* **What is being asked**
Take the line containing "-->|--unshare-all| P[Namespace 隔離]" and every line after it to the end of the data, and write them out exactly as they appear.

BEGIN Available data

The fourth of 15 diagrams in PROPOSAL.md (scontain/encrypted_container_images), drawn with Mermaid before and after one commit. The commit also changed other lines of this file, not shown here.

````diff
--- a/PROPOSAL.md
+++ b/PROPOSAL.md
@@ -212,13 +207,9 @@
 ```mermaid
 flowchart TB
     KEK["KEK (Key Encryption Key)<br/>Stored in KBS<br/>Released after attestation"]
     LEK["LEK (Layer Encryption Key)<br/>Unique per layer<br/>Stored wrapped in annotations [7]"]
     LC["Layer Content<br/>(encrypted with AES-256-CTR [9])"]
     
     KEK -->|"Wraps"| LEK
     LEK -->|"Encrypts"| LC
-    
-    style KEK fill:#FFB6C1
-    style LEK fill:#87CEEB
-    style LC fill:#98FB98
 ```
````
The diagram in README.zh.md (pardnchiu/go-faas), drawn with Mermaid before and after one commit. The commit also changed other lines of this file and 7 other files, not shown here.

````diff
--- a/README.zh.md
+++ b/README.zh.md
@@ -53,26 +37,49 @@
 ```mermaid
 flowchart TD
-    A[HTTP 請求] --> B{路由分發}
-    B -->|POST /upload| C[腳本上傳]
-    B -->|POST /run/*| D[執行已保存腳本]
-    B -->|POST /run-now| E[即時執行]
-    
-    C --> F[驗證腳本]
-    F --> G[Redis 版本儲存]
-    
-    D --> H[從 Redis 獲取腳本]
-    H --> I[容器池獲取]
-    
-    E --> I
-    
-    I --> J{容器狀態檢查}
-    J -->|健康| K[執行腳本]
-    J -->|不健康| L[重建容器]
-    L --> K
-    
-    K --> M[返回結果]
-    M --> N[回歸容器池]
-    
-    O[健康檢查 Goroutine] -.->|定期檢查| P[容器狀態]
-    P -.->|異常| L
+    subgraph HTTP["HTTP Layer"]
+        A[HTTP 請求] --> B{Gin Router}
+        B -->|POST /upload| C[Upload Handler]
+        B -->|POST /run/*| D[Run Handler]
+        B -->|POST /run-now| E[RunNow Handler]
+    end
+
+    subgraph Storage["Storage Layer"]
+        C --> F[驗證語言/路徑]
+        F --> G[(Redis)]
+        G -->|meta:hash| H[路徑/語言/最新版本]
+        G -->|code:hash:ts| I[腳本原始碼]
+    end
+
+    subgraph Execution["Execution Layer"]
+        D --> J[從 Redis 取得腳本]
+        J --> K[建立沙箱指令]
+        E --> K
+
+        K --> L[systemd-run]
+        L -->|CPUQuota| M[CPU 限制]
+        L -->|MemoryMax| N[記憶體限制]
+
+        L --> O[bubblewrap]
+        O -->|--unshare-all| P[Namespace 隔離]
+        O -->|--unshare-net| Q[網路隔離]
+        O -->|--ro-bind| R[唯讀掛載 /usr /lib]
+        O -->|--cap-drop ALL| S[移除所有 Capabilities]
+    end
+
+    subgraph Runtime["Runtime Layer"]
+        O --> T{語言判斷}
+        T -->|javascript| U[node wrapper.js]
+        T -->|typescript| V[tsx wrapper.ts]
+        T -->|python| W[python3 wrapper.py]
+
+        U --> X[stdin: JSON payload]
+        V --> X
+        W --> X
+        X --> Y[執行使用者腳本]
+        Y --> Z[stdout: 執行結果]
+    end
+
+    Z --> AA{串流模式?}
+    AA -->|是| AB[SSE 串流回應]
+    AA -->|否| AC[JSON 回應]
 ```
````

END Available data

* **Solved problem**
+        O -->|--unshare-all| P[Namespace 隔離]
+        O -->|--unshare-net| Q[網路隔離]
+        O -->|--ro-bind| R[唯讀掛載 /usr /lib]
+        O -->|--cap-drop ALL| S[移除所有 Capabilities]
+    end
+
+    subgraph Runtime["Runtime Layer"]
+        O --> T{語言判斷}
+        T -->|javascript| U[node wrapper.js]
+        T -->|typescript| V[tsx wrapper.ts]
+        T -->|python| W[python3 wrapper.py]
+
+        U --> X[stdin: JSON payload]
+        V --> X
+        W --> X
+        X --> Y[執行使用者腳本]
+        Y --> Z[stdout: 執行結果]
+    end
+
+    Z --> AA{串流模式?}
+    AA -->|是| AB[SSE 串流回應]
+    AA -->|否| AC[JSON 回應]
 ```
````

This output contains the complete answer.